The aim is help fight desertification and land degradation and to restore native plants in the ‘drylands’ of Africa. New fertile areas will provide sustainable livelihoods for local people, particularly in the the worst hit drought-prone areas such as the Sahel region on the edge of the Sahara where poor land management (over farming; over grazing) and a lack of arable land has led to food and water security concerns for the booming population.
The Sahel receive only 4-24 inches of water in a year and climate change is expected to further impact this region. An estimated 500 million people live on land undergoing desertification. If people can’t provide for their families, the practice of ‘transhumance’ (migrating from one area to another with livestock in a seasonal cycle) may become more widespread.
Protecting and restoring
The initial vision for the $8-billion Great Green Wall, a project launched in 2007, was to span Africa from west to east restoring 100 million hectares of degraded land by 2030. This 15km wide buffer of new trees would generate thousands of rural jobs and create a vast carbon sink – it is estimated the trees would absorb c 250 million tons of CO2 from the atmosphere.
This process of using natural resources (as opposed to man-made structures) to ward against the impact of climate change is called ecosystem-based adaption : trees, wetlands, lakes and streams are natural water stores; the foilage of trees can provide deep, cooling shade; mangroves work as coastal defences and the roots of vegetation protect against soil erosion.
However, it’s not simple to plant a forest on the edge of a shifting desert!
Rather than a band of trees stretching the width of the continent, Africa’s Great Green Wall is more a wide belt of vegetation surrounding pockets of farmland along the margins of the Sahara. These ‘shelter belts’ (lines of trees & shrubs) protect areas, including precious crops, from extreme weather events.

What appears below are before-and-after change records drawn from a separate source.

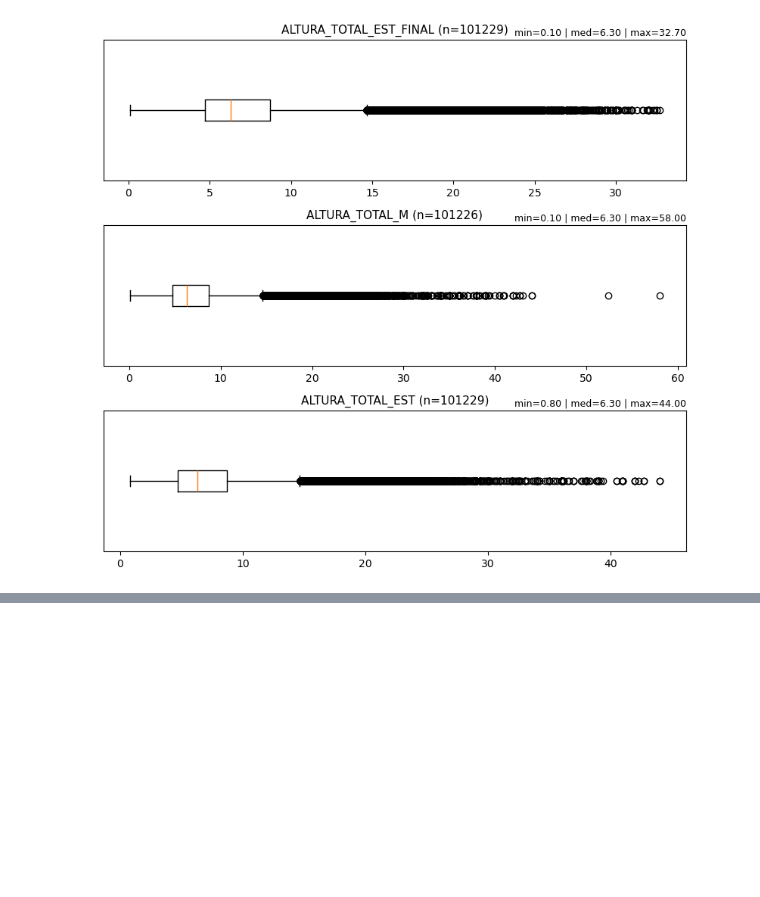
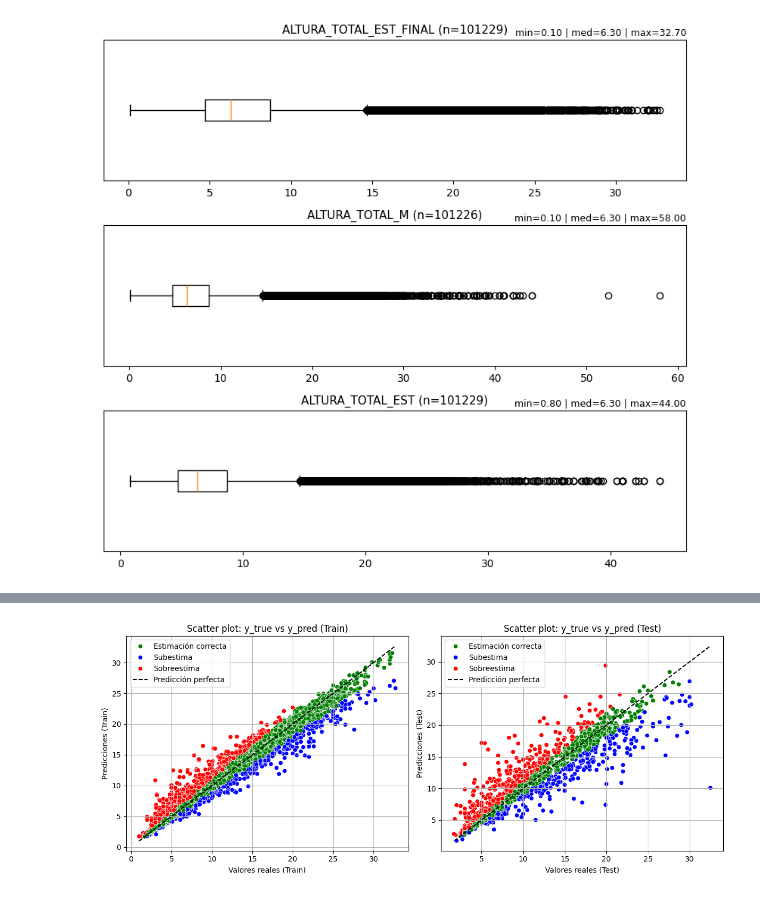
Before and after one commit to poggiogu/DiploDatos2025_Mentoria_17, a Jupyter notebook: mentoria_17_tp3_GRUPO1.ipynb, the cells around one changed output, grey strips where cells are left out. Drawn from its saved outputs; the diff is of its cells as text; code cells hidden in the pictures; blank space fills up the shorter version.

Commit message:
imput altura BAP

```diff
--- a/mentoria_17_tp3_GRUPO1.ipynb
+++ b/mentoria_17_tp3_GRUPO1.ipynb
@@ -1151,0 +1225,8 @@ df_individuos_c.loc[df_individuos_c['ALTURA_TOTAL_M'].isna(), cols].head()
+# %%
+# quitamos nuevamente la variable categórica de REGION_OFC porque no la usaremos en el resto del trabajo
+train_df_BAP = train_df_BAP.drop(columns='REGION_OFC',axis=1)
+# separamos el dataset en features "X" y target "y"
+y_BAP = train_df_BAP.ALTURA_TOTAL_M
+X_BAP = train_df_BAP.drop('ALTURA_TOTAL_M',axis=1)
+print(y_BAP.head(3))
+X_BAP.head(3)
@@ -1151,0 +1243,3 @@ df_individuos_c.loc[df_individuos_c['ALTURA_TOTAL_M'].isna(), cols].head()
+# %%
+RANDOM_STATE = 42 #Mantenemos siempre el mismo random state para poder reproducir
+X_train_BAP, X_test_BAP, y_train_BAP, y_test_BAP = train_test_split(X_BAP, y_BAP, train_size=0.8, random_state = RANDOM_STATE)
@@ -1151,0 +1340,77 @@ df_individuos_c.loc[df_individuos_c['ALTURA_TOTAL_M'].isna(), cols].head()
+# %%
+import matplotlib.pyplot as plt
+import seaborn as sns
+import numpy as np
+
+# ------------------- Categorías para Train -------------------
+rel_error_train = (xgb_y_pred_train_BAP - y_train_BAP) / y_train_BAP
+categories_train = np.where(rel_error_train > 0.1, 'Sobreestima',
+                    np.where(rel_error_train < -0.1, 'Subestima', 'Estimación correcta'))
+
+# ------------------- Categorías para Test -------------------
+rel_error_test = (xgb_y_pred_test_BAP - y_test_BAP) / y_test_BAP
+categories_test = np.where(rel_error_test > 0.1, 'Sobreestima',
+                   np.where(rel_error_test < -0.1, 'Subestima', 'Estimación correcta'))
+
+# Colores para cada categoría
+palette = {'Sobreestima': 'red', 'Estimación correcta': 'green', 'Subestima': 'blue'}
+
+# ------------------ 1. Scatter plot ------------------
+plt.figure(figsize=(12,5))
+
+# Scatter plot para TRAIN
+plt.subplot(1,2,1)
+sns.scatterplot(x=y_train_BAP, y=xgb_y_pred_train_BAP,hue=categories_train, palette=palette)
+plt.plot([min(y_train_BAP), max(y_train_BAP)], [min(y_train_BAP), max(y_train_BAP)], 'k--', label='Predicción perfecta')
+plt.xlabel('Valores reales (Train)')
+plt.ylabel('Predicciones (Train)')
+plt.title('Scatter plot: y_true vs y_pred (Train)')
+plt.legend()
+plt.grid(True)
+
+# Scatter plot para TEST
+plt.subplot(1,2,2)
+sns.scatterplot(x=y_test_BAP, y=xgb_y_pred_test_BAP,hue=categories_test, palette=palette)
+plt.plot([min(y_test_BAP), max(y_test_BAP)], [min(y_test_BAP), max(y_test_BAP)], 'k--', label='Predicción perfecta')
+plt.xlabel('Valores reales (Test)')
+plt.ylabel('Predicciones (Test)')
+plt.title('Scatter plot: y_true vs y_pred (Test)')
+plt.legend()
+plt.grid(True)
+
+plt.tight_layout()
+plt.show()
+
+# ------------------ 2. Histograma de errores ------------------
+plt.figure(figsize=(12,5))
+
+# Errores TRAIN
+errors_train = np.abs(y_train_BAP - xgb_y_pred_train_BAP)
+plt.subplot(1,2,1)
+sns.histplot(errors_train, bins=30, kde=True, color='skyblue')
+plt.axvline(np.median(errors_train), color='red', linestyle='--', label=f'MedAE={np.median(errors_train):.2f}')
+plt.axvline(np.percentile(errors_train, 90), color='green', linestyle='--', label=f'P90={np.percentile(errors_train,90):.2f}')
+plt.axvline(np.percentile(errors_train, 95), color='orange', linestyle='--', label=f'P95={np.percentile(errors_train,95):.2f}')
+plt.xlabel('Error absoluto (Train)')
+plt.ylabel('Frecuencia')
+plt.title('Distribución de errores absolutos (Train)')
+plt.legend()
+plt.grid(True)
+
+# Errores TEST
+errors_test = np.abs(y_test_BAP - xgb_y_pred_test_BAP)
+plt.subplot(1,2,2)
+sns.histplot(errors_test, bins=30, kde=True, color='lightcoral')
+plt.axvline(np.median(errors_test), color='red', linestyle='--', label=f'MedAE={np.median(errors_test):.2f}')
+plt.axvline(np.percentile(errors_test, 90), color='green', linestyle='--', label=f'P90={np.percentile(errors_test,90):.2f}')
+plt.axvline(np.percentile(errors_test, 95), color='orange', linestyle='--', label=f'P95={np.percentile(errors_test,95):.2f}')
+plt.xlabel('Error absoluto (Test)')
+plt.ylabel('Frecuencia')
+plt.title('Distribución de errores absolutos (Test)')
+plt.legend()
+plt.grid(True)
+
+plt.tight_layout()
+plt.show()
+# %% [output]
+[figure, added]
```
Also changed, not shown: parts of 29 cells of this notebook.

The green mosaic varies from country to country depending on traditional farming techniques and the individual goals of any given nation, for example, to diversify crops, slow soil erosion or improve soil fertility.
For example in Senegal local farmers are allocated land parcels and are encouraged to regenerate native vegetation on the land – this includes acacia species Senegalia senegal, which has economic value through the production of gum arabic which is widely used as a food additive. It is their responsibility to dig irrigation canals and plant drought-tolerant species. Results have already been seen and the relationship with the landscape has subtly changed. Lush oases of banana, cassava, okra, lemon, mint and mango have been springing up amidst these natural vegetation shelter belts. Rather than adopting intensive farming techniques and clearing land, children learn to nurture the vegetation that’s already there, creating these green zones and helping to retain ground water and create shade/protection for their crops.
In turn, the vegetation provides habitat for endangered species and helps to safeguard biodiversity.
15% of the wall is now complete with 21 countries involved. Statistics below from the United Nations Convention to Combat Desertification:
Ethiopia: 15 million hectares of degraded land restored, land tenure security improved
Senegal: 11.4 million trees planted, 25 000 hectares of degraded land restored
Nigeria: 5 million hectares of degraded land restored and 20 000 jobs created
Sudan: 2,000 hectares of land restored
Burkina Faso, Mali, Niger: about 120 communities involved, a green belt created over more than 2,500 hectares of degraded and drylands, more than two million seeds and seedlings planted from fifty native species of trees
“The Great Green Wall is about development; it’s about sustainable, climate-smart development, at all levels. Each of the 30 countries developed national action plans, That is the biggest achievement, because now they own it. It’s about ownership, and that has been the failure of development aid, because people were never identified with it. But this time they identify. This is our thing.”
– Elvis Paul Tangam
African Union Commissioner for the Sahara and Sahel Great Green Wall Initiative.
For more information visit Great Green Wall.
Images: Great Green Wall